[INFORMATION Boundary: Start]

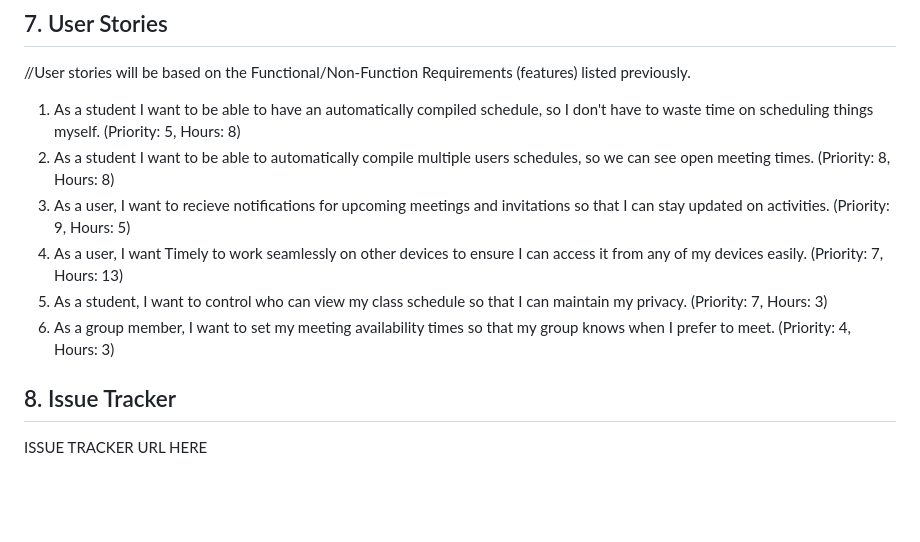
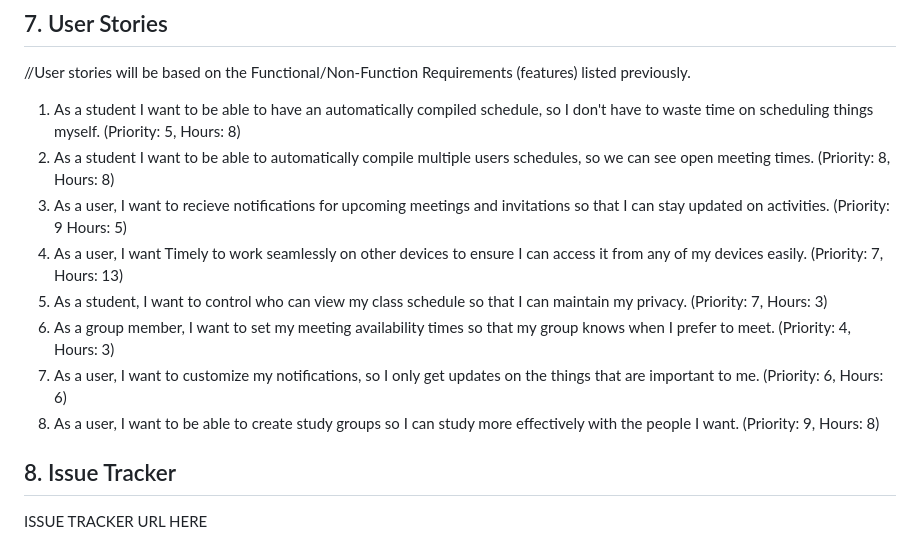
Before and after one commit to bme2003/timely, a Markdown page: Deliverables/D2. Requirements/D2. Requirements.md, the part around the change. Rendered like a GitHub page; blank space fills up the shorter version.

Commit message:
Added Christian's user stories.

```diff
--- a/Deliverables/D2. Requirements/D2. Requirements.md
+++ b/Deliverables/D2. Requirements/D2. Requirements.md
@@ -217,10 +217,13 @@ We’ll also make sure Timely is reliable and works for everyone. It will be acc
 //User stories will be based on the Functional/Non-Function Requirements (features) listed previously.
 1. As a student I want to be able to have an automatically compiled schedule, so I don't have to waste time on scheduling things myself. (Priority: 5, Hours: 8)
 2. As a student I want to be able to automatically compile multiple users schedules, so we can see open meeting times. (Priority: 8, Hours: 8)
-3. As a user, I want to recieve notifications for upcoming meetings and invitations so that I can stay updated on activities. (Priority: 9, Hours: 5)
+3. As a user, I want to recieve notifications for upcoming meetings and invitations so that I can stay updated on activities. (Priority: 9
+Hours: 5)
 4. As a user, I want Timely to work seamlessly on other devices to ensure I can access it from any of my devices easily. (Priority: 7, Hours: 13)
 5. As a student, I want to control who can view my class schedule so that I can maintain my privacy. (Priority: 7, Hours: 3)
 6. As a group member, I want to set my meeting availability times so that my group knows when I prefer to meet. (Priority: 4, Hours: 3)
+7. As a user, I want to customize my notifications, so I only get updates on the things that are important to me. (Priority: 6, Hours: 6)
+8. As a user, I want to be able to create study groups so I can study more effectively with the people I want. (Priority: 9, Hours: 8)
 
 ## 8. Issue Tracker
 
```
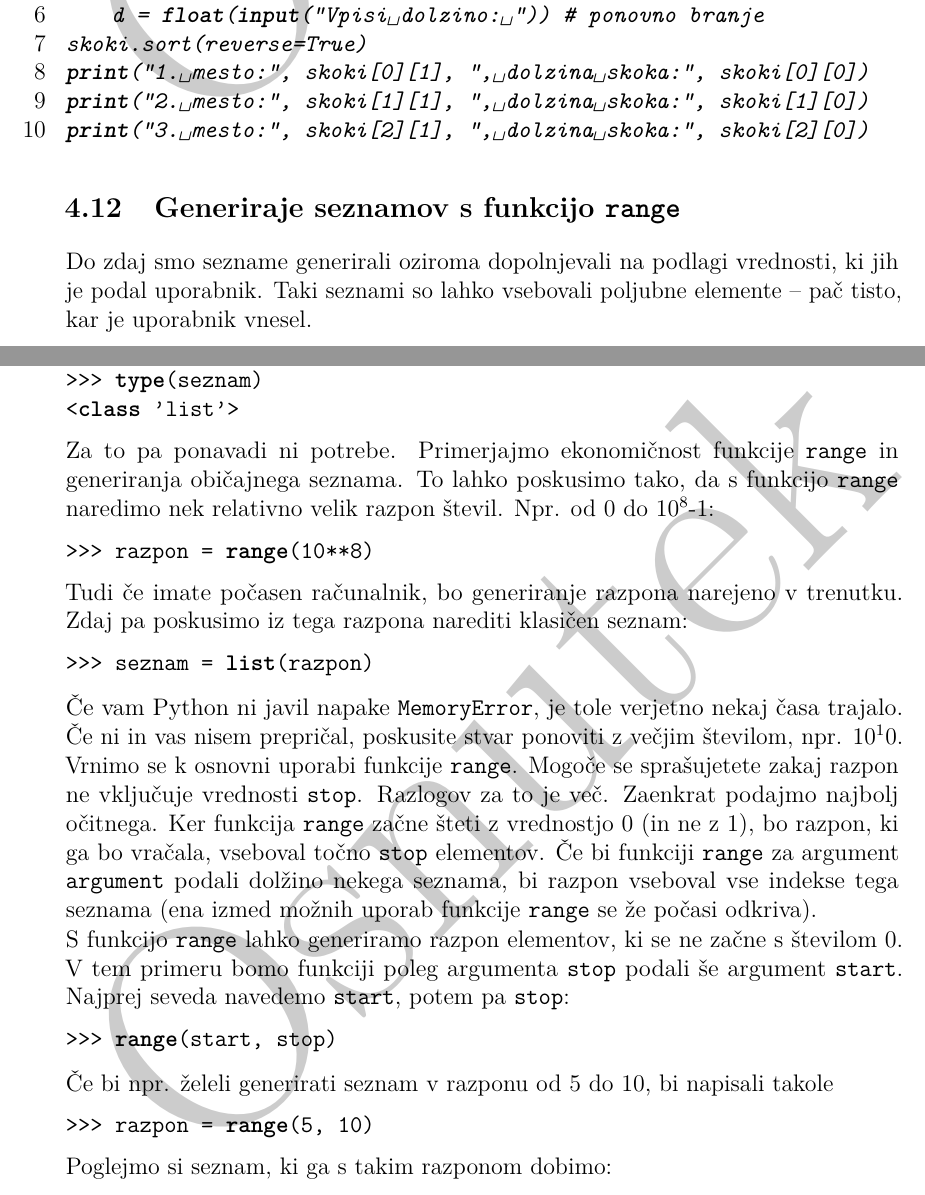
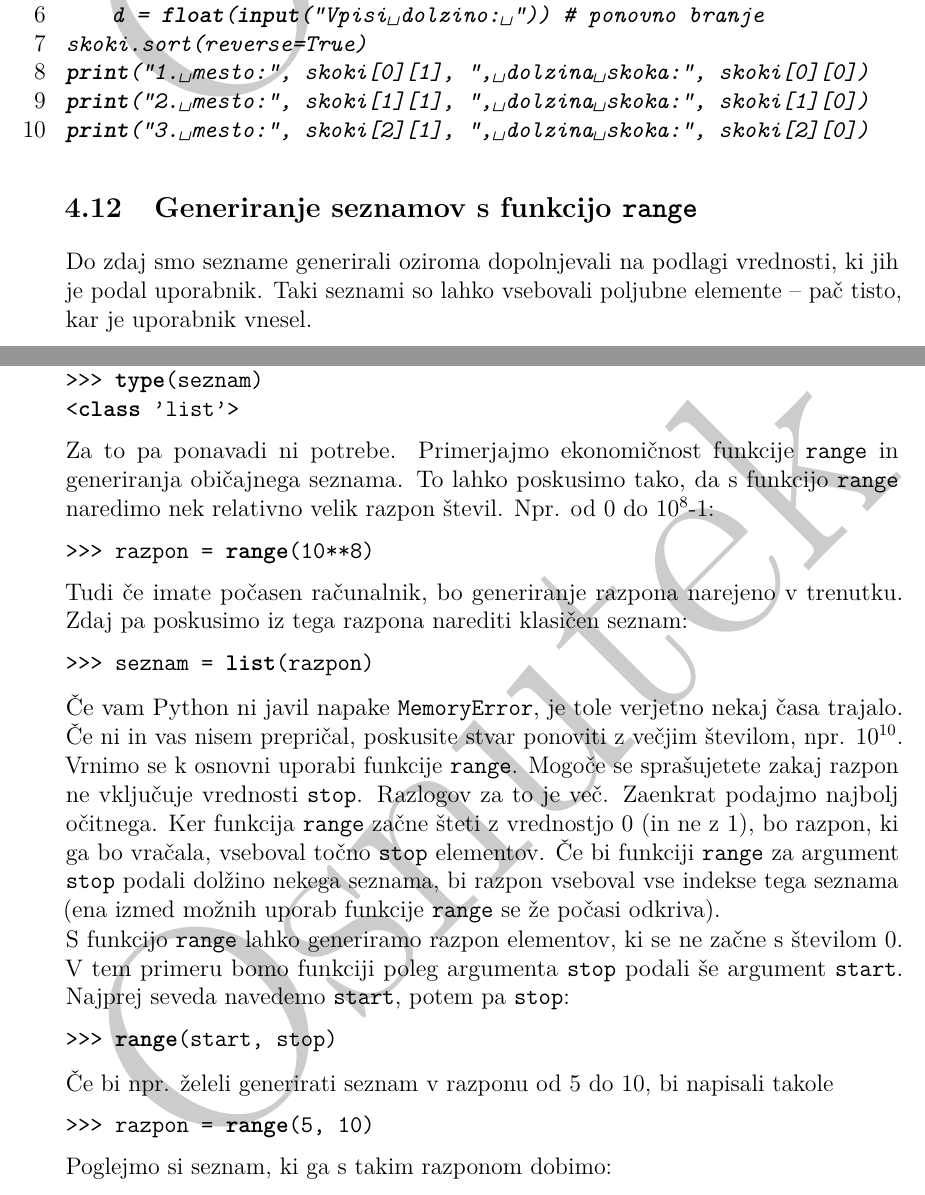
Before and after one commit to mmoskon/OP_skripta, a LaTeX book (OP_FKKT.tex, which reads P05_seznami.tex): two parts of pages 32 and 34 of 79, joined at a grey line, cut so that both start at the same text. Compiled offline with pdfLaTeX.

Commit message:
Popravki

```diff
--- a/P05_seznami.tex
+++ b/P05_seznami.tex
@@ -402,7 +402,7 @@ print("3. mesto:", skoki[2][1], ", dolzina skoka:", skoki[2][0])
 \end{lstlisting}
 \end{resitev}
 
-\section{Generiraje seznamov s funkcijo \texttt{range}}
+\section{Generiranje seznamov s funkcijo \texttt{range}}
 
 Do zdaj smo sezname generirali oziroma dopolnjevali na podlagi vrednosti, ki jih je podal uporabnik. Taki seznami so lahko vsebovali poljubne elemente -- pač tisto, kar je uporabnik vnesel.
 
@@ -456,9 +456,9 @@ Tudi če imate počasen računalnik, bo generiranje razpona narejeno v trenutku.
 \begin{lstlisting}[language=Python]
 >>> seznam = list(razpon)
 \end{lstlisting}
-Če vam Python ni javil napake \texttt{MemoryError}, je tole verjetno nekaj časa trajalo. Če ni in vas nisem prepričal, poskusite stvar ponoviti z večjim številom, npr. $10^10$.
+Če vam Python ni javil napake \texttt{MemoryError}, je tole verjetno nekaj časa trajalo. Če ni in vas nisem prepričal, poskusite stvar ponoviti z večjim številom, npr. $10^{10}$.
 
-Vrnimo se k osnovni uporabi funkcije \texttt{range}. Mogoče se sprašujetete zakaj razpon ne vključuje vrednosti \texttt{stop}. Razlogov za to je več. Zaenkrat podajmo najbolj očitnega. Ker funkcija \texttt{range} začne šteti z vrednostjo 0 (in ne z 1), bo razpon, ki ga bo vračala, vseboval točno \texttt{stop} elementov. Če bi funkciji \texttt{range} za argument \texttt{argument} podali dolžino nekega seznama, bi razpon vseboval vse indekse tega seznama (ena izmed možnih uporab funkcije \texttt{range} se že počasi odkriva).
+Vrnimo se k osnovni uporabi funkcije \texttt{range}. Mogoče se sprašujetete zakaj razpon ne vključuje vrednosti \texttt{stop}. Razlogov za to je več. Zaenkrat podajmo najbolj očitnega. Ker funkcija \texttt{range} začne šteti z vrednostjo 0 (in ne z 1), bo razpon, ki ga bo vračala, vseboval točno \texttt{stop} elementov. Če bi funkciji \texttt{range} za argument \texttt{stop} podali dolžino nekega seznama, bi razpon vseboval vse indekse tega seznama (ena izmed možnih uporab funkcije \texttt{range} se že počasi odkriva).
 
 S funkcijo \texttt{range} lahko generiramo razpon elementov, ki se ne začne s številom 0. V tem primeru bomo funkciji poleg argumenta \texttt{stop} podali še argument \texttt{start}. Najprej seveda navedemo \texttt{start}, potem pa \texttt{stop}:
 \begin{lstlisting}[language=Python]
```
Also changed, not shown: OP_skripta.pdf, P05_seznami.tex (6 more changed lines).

[INFORMATION Boundary: End]

*PROMPT*
Copy out each record word for word and omit any pictures.

*SOLUTION*
Before and after one commit to bme2003/timely, a Markdown page: Deliverables/D2. Requirements/D2. Requirements.md, the part around the change. Rendered like a GitHub page; blank space fills up the shorter version.

Commit message:
Added Christian's user stories.

```diff
--- a/Deliverables/D2. Requirements/D2. Requirements.md
+++ b/Deliverables/D2. Requirements/D2. Requirements.md
@@ -217,10 +217,13 @@ We’ll also make sure Timely is reliable and works for everyone. It will be acc
 //User stories will be based on the Functional/Non-Function Requirements (features) listed previously.
 1. As a student I want to be able to have an automatically compiled schedule, so I don't have to waste time on scheduling things myself. (Priority: 5, Hours: 8)
 2. As a student I want to be able to automatically compile multiple users schedules, so we can see open meeting times. (Priority: 8, Hours: 8)
-3. As a user, I want to recieve notifications for upcoming meetings and invitations so that I can stay updated on activities. (Priority: 9, Hours: 5)
+3. As a user, I want to recieve notifications for upcoming meetings and invitations so that I can stay updated on activities. (Priority: 9
+Hours: 5)
 4. As a user, I want Timely to work seamlessly on other devices to ensure I can access it from any of my devices easily. (Priority: 7, Hours: 13)
 5. As a student, I want to control who can view my class schedule so that I can maintain my privacy. (Priority: 7, Hours: 3)
 6. As a group member, I want to set my meeting availability times so that my group knows when I prefer to meet. (Priority: 4, Hours: 3)
+7. As a user, I want to customize my notifications, so I only get updates on the things that are important to me. (Priority: 6, Hours: 6)
+8. As a user, I want to be able to create study groups so I can study more effectively with the people I want. (Priority: 9, Hours: 8)
 
 ## 8. Issue Tracker
 
```
Before and after one commit to mmoskon/OP_skripta, a LaTeX book (OP_FKKT.tex, which reads P05_seznami.tex): two parts of pages 32 and 34 of 79, joined at a grey line, cut so that both start at the same text. Compiled offline with pdfLaTeX.

Commit message:
Popravki

```diff
--- a/P05_seznami.tex
+++ b/P05_seznami.tex
@@ -402,7 +402,7 @@ print("3. mesto:", skoki[2][1], ", dolzina skoka:", skoki[2][0])
 \end{lstlisting}
 \end{resitev}
 
-\section{Generiraje seznamov s funkcijo \texttt{range}}
+\section{Generiranje seznamov s funkcijo \texttt{range}}
 
 Do zdaj smo sezname generirali oziroma dopolnjevali na podlagi vrednosti, ki jih je podal uporabnik. Taki seznami so lahko vsebovali poljubne elemente -- pač tisto, kar je uporabnik vnesel.
 
@@ -456,9 +456,9 @@ Tudi če imate počasen računalnik, bo generiranje razpona narejeno v trenutku.
 \begin{lstlisting}[language=Python]
 >>> seznam = list(razpon)
 \end{lstlisting}
-Če vam Python ni javil napake \texttt{MemoryError}, je tole verjetno nekaj časa trajalo. Če ni in vas nisem prepričal, poskusite stvar ponoviti z večjim številom, npr. $10^10$.
+Če vam Python ni javil napake \texttt{MemoryError}, je tole verjetno nekaj časa trajalo. Če ni in vas nisem prepričal, poskusite stvar ponoviti z večjim številom, npr. $10^{10}$.
 
-Vrnimo se k osnovni uporabi funkcije \texttt{range}. Mogoče se sprašujetete zakaj razpon ne vključuje vrednosti \texttt{stop}. Razlogov za to je več. Zaenkrat podajmo najbolj očitnega. Ker funkcija \texttt{range} začne šteti z vrednostjo 0 (in ne z 1), bo razpon, ki ga bo vračala, vseboval točno \texttt{stop} elementov. Če bi funkciji \texttt{range} za argument \texttt{argument} podali dolžino nekega seznama, bi razpon vseboval vse indekse tega seznama (ena izmed možnih uporab funkcije \texttt{range} se že počasi odkriva).
+Vrnimo se k osnovni uporabi funkcije \texttt{range}. Mogoče se sprašujetete zakaj razpon ne vključuje vrednosti \texttt{stop}. Razlogov za to je več. Zaenkrat podajmo najbolj očitnega. Ker funkcija \texttt{range} začne šteti z vrednostjo 0 (in ne z 1), bo razpon, ki ga bo vračala, vseboval točno \texttt{stop} elementov. Če bi funkciji \texttt{range} za argument \texttt{stop} podali dolžino nekega seznama, bi razpon vseboval vse indekse tega seznama (ena izmed možnih uporab funkcije \texttt{range} se že počasi odkriva).
 
 S funkcijo \texttt{range} lahko generiramo razpon elementov, ki se ne začne s številom 0. V tem primeru bomo funkciji poleg argumenta \texttt{stop} podali še argument \texttt{start}. Najprej seveda navedemo \texttt{start}, potem pa \texttt{stop}:
 \begin{lstlisting}[language=Python]
```
Also changed, not shown: OP_skripta.pdf, P05_seznami.tex (6 more changed lines).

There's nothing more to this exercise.